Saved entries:
....................
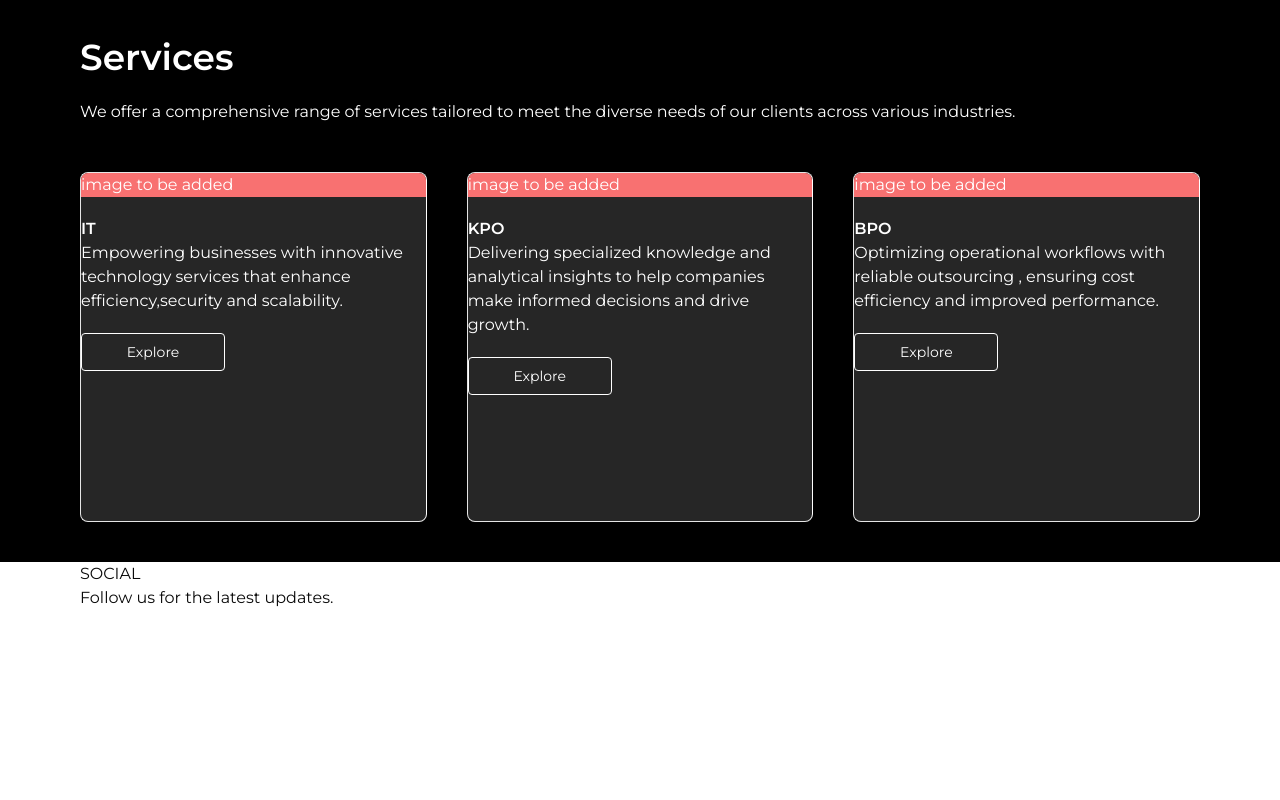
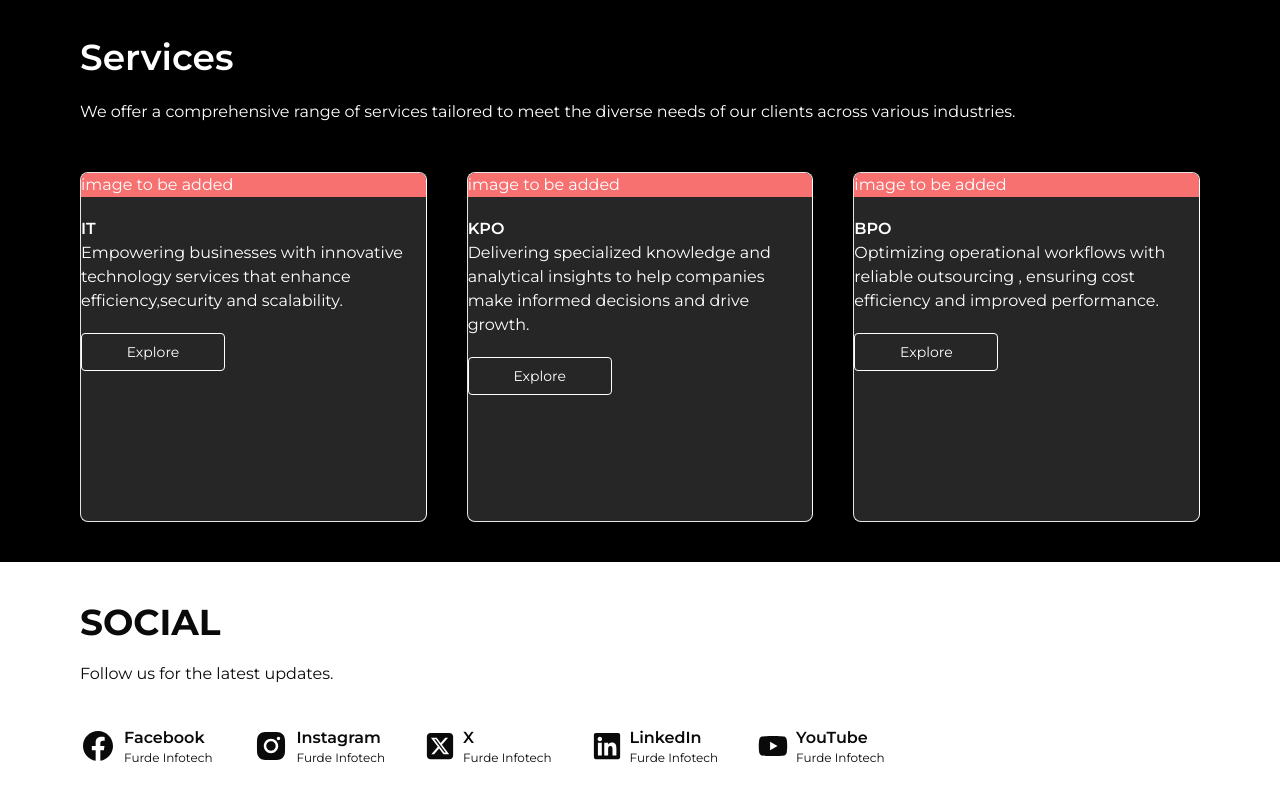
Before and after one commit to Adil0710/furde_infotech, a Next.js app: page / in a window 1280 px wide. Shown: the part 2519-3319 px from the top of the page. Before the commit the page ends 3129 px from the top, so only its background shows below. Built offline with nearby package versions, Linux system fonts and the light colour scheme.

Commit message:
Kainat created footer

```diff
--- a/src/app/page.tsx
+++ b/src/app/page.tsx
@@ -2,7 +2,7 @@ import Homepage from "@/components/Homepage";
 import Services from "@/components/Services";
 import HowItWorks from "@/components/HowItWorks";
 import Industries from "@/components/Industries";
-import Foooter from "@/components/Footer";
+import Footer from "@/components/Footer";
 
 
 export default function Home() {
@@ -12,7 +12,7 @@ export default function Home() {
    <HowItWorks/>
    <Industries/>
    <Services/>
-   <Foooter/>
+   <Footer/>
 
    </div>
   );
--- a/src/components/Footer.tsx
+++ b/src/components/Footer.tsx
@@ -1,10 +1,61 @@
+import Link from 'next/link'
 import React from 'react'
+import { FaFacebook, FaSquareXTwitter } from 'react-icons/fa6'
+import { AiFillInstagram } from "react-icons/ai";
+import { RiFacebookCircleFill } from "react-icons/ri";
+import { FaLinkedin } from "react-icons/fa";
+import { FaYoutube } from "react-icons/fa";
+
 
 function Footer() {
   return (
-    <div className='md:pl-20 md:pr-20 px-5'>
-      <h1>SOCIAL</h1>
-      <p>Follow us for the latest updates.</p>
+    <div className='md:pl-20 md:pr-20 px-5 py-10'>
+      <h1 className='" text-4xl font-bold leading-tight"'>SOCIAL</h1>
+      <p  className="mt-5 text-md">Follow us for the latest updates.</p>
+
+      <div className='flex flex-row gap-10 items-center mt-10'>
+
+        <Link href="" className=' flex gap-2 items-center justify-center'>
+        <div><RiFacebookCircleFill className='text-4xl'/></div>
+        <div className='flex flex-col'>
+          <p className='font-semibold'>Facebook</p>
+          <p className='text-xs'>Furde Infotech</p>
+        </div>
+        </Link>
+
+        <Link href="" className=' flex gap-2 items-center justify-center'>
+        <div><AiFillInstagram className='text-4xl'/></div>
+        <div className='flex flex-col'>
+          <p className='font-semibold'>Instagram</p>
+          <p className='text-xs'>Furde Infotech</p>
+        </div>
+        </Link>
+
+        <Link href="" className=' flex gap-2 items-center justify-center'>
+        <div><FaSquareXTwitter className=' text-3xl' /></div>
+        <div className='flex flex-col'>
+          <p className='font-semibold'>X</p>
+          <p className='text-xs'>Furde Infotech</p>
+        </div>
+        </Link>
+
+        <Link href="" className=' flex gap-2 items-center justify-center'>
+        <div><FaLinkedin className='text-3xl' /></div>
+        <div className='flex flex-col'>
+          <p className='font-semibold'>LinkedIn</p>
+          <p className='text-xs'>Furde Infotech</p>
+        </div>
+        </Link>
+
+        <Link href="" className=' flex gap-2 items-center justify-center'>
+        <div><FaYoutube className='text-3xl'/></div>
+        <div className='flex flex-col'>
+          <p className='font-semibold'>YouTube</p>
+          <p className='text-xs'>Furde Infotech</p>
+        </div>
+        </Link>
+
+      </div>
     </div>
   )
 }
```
....................
TASK OBJECTIVE
Every line above should be returned exactly; the pictures stay out.

PROBLEM SOLUTION
Before and after one commit to Adil0710/furde_infotech, a Next.js app: page / in a window 1280 px wide. Shown: the part 2519-3319 px from the top of the page. Before the commit the page ends 3129 px from the top, so only its background shows below. Built offline with nearby package versions, Linux system fonts and the light colour scheme.

Commit message:
Kainat created footer

```diff
--- a/src/app/page.tsx
+++ b/src/app/page.tsx
@@ -2,7 +2,7 @@ import Homepage from "@/components/Homepage";
 import Services from "@/components/Services";
 import HowItWorks from "@/components/HowItWorks";
 import Industries from "@/components/Industries";
-import Foooter from "@/components/Footer";
+import Footer from "@/components/Footer";
 
 
 export default function Home() {
@@ -12,7 +12,7 @@ export default function Home() {
    <HowItWorks/>
    <Industries/>
    <Services/>
-   <Foooter/>
+   <Footer/>
 
    </div>
   );
--- a/src/components/Footer.tsx
+++ b/src/components/Footer.tsx
@@ -1,10 +1,61 @@
+import Link from 'next/link'
 import React from 'react'
+import { FaFacebook, FaSquareXTwitter } from 'react-icons/fa6'
+import { AiFillInstagram } from "react-icons/ai";
+import { RiFacebookCircleFill } from "react-icons/ri";
+import { FaLinkedin } from "react-icons/fa";
+import { FaYoutube } from "react-icons/fa";
+
 
 function Footer() {
   return (
-    <div className='md:pl-20 md:pr-20 px-5'>
-      <h1>SOCIAL</h1>
-      <p>Follow us for the latest updates.</p>
+    <div className='md:pl-20 md:pr-20 px-5 py-10'>
+      <h1 className='" text-4xl font-bold leading-tight"'>SOCIAL</h1>
+      <p  className="mt-5 text-md">Follow us for the latest updates.</p>
+
+      <div className='flex flex-row gap-10 items-center mt-10'>
+
+        <Link href="" className=' flex gap-2 items-center justify-center'>
+        <div><RiFacebookCircleFill className='text-4xl'/></div>
+        <div className='flex flex-col'>
+          <p className='font-semibold'>Facebook</p>
+          <p className='text-xs'>Furde Infotech</p>
+        </div>
+        </Link>
+
+        <Link href="" className=' flex gap-2 items-center justify-center'>
+        <div><AiFillInstagram className='text-4xl'/></div>
+        <div className='flex flex-col'>
+          <p className='font-semibold'>Instagram</p>
+          <p className='text-xs'>Furde Infotech</p>
+        </div>
+        </Link>
+
+        <Link href="" className=' flex gap-2 items-center justify-center'>
+        <div><FaSquareXTwitter className=' text-3xl' /></div>
+        <div className='flex flex-col'>
+          <p className='font-semibold'>X</p>
+          <p className='text-xs'>Furde Infotech</p>
+        </div>
+        </Link>
+
+        <Link href="" className=' flex gap-2 items-center justify-center'>
+        <div><FaLinkedin className='text-3xl' /></div>
+        <div className='flex flex-col'>
+          <p className='font-semibold'>LinkedIn</p>
+          <p className='text-xs'>Furde Infotech</p>
+        </div>
+        </Link>
+
+        <Link href="" className=' flex gap-2 items-center justify-center'>
+        <div><FaYoutube className='text-3xl'/></div>
+        <div className='flex flex-col'>
+          <p className='font-semibold'>YouTube</p>
+          <p className='text-xs'>Furde Infotech</p>
+        </div>
+        </Link>
+
+      </div>
     </div>
   )
 }
```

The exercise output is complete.